■ **What the task asks**: What you produce should match the records below precisely, except that images are removed.

■ **Data for processing**:
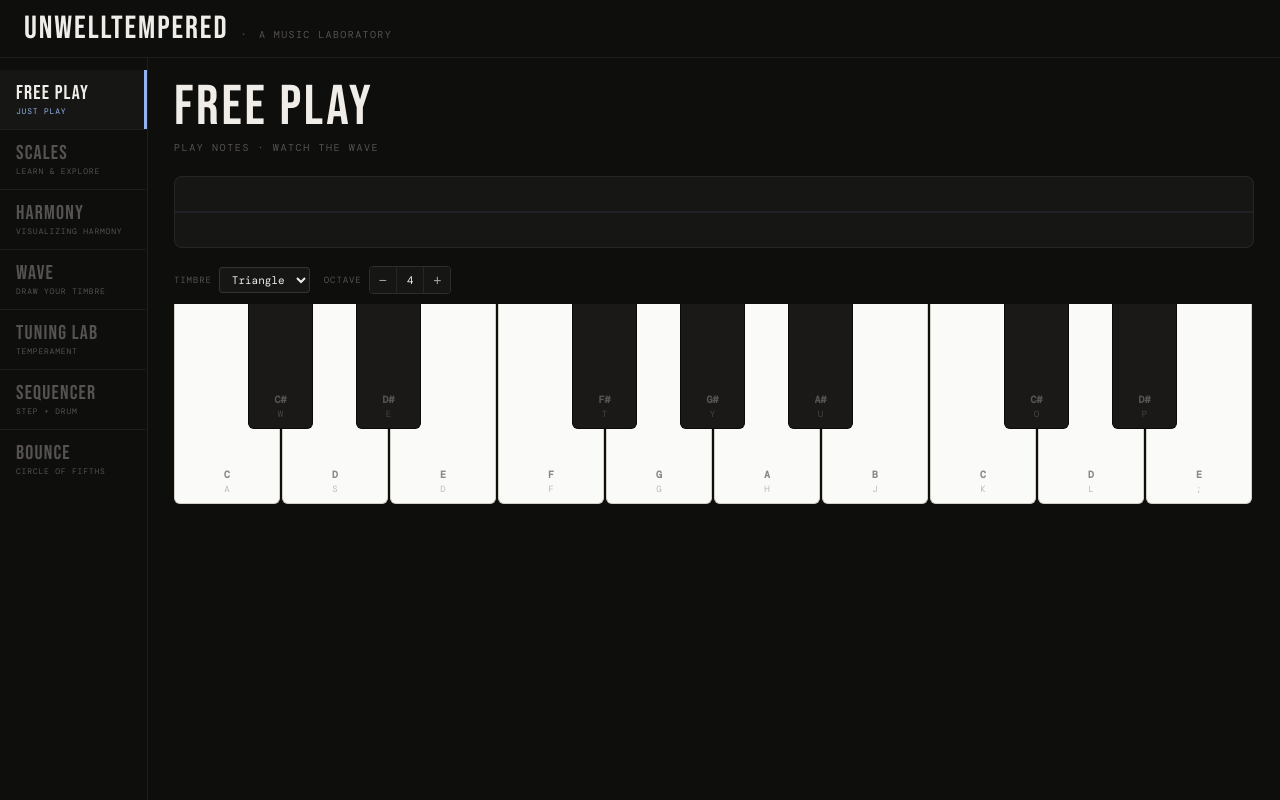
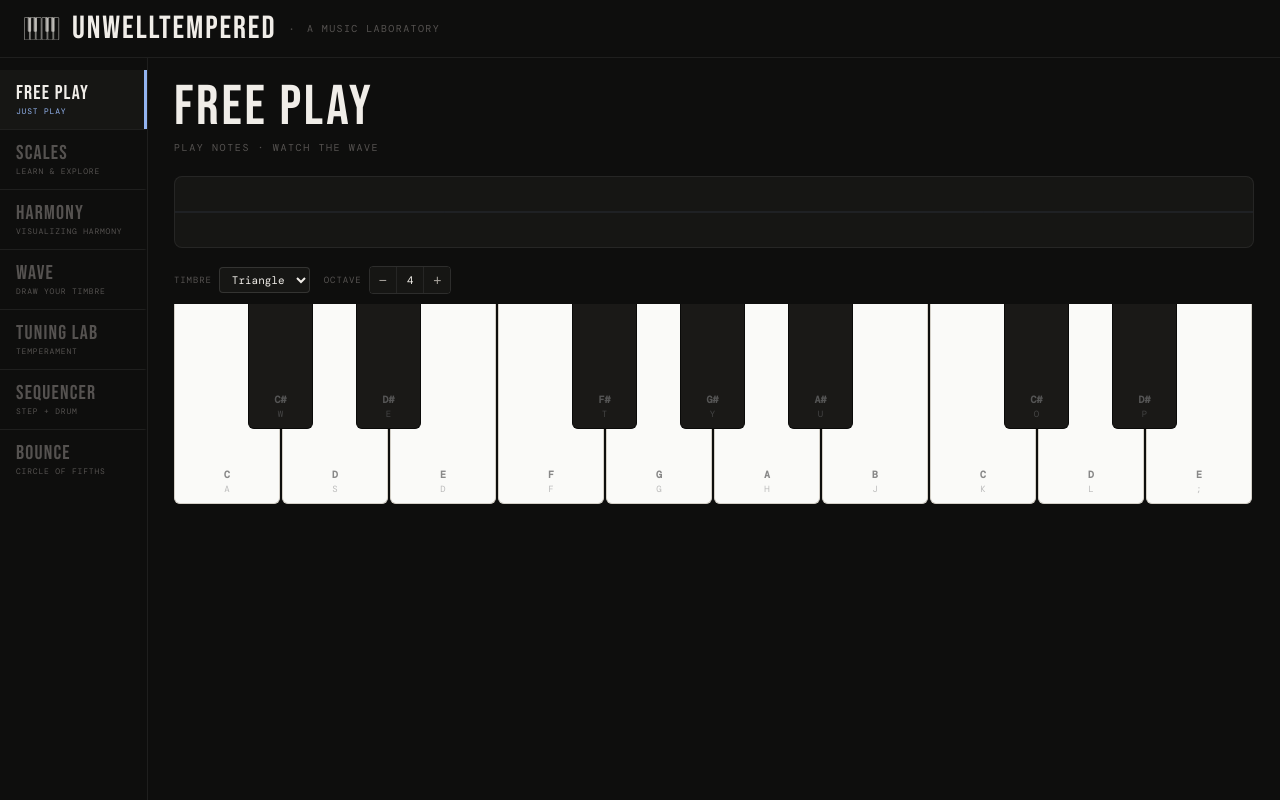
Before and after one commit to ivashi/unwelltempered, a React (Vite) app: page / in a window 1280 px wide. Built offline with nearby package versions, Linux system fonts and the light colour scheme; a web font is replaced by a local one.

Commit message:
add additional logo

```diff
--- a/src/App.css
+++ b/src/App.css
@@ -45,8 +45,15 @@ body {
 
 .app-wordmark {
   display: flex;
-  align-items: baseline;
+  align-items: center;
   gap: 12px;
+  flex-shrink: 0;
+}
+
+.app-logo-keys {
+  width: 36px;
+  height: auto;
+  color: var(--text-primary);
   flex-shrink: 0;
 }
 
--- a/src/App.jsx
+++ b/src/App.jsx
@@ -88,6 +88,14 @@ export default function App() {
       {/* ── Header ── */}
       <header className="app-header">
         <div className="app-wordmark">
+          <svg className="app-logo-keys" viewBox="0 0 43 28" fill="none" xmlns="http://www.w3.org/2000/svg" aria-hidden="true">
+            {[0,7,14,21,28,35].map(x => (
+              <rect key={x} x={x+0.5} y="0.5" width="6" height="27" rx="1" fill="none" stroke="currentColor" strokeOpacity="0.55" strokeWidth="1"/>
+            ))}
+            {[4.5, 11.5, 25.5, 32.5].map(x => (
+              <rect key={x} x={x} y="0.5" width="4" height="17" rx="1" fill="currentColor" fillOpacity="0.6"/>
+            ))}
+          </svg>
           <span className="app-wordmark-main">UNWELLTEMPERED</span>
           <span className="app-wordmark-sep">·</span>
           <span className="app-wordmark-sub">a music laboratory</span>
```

■ **Written answer**:
Before and after one commit to ivashi/unwelltempered, a React (Vite) app: page / in a window 1280 px wide. Built offline with nearby package versions, Linux system fonts and the light colour scheme; a web font is replaced by a local one.

Commit message:
add additional logo

```diff
--- a/src/App.css
+++ b/src/App.css
@@ -45,8 +45,15 @@ body {
 
 .app-wordmark {
   display: flex;
-  align-items: baseline;
+  align-items: center;
   gap: 12px;
+  flex-shrink: 0;
+}
+
+.app-logo-keys {
+  width: 36px;
+  height: auto;
+  color: var(--text-primary);
   flex-shrink: 0;
 }
 
--- a/src/App.jsx
+++ b/src/App.jsx
@@ -88,6 +88,14 @@ export default function App() {
       {/* ── Header ── */}
       <header className="app-header">
         <div className="app-wordmark">
+          <svg className="app-logo-keys" viewBox="0 0 43 28" fill="none" xmlns="http://www.w3.org/2000/svg" aria-hidden="true">
+            {[0,7,14,21,28,35].map(x => (
+              <rect key={x} x={x+0.5} y="0.5" width="6" height="27" rx="1" fill="none" stroke="currentColor" strokeOpacity="0.55" strokeWidth="1"/>
+            ))}
+            {[4.5, 11.5, 25.5, 32.5].map(x => (
+              <rect key={x} x={x} y="0.5" width="4" height="17" rx="1" fill="currentColor" fillOpacity="0.6"/>
+            ))}
+          </svg>
           <span className="app-wordmark-main">UNWELLTEMPERED</span>
           <span className="app-wordmark-sep">·</span>
           <span className="app-wordmark-sub">a music laboratory</span>
```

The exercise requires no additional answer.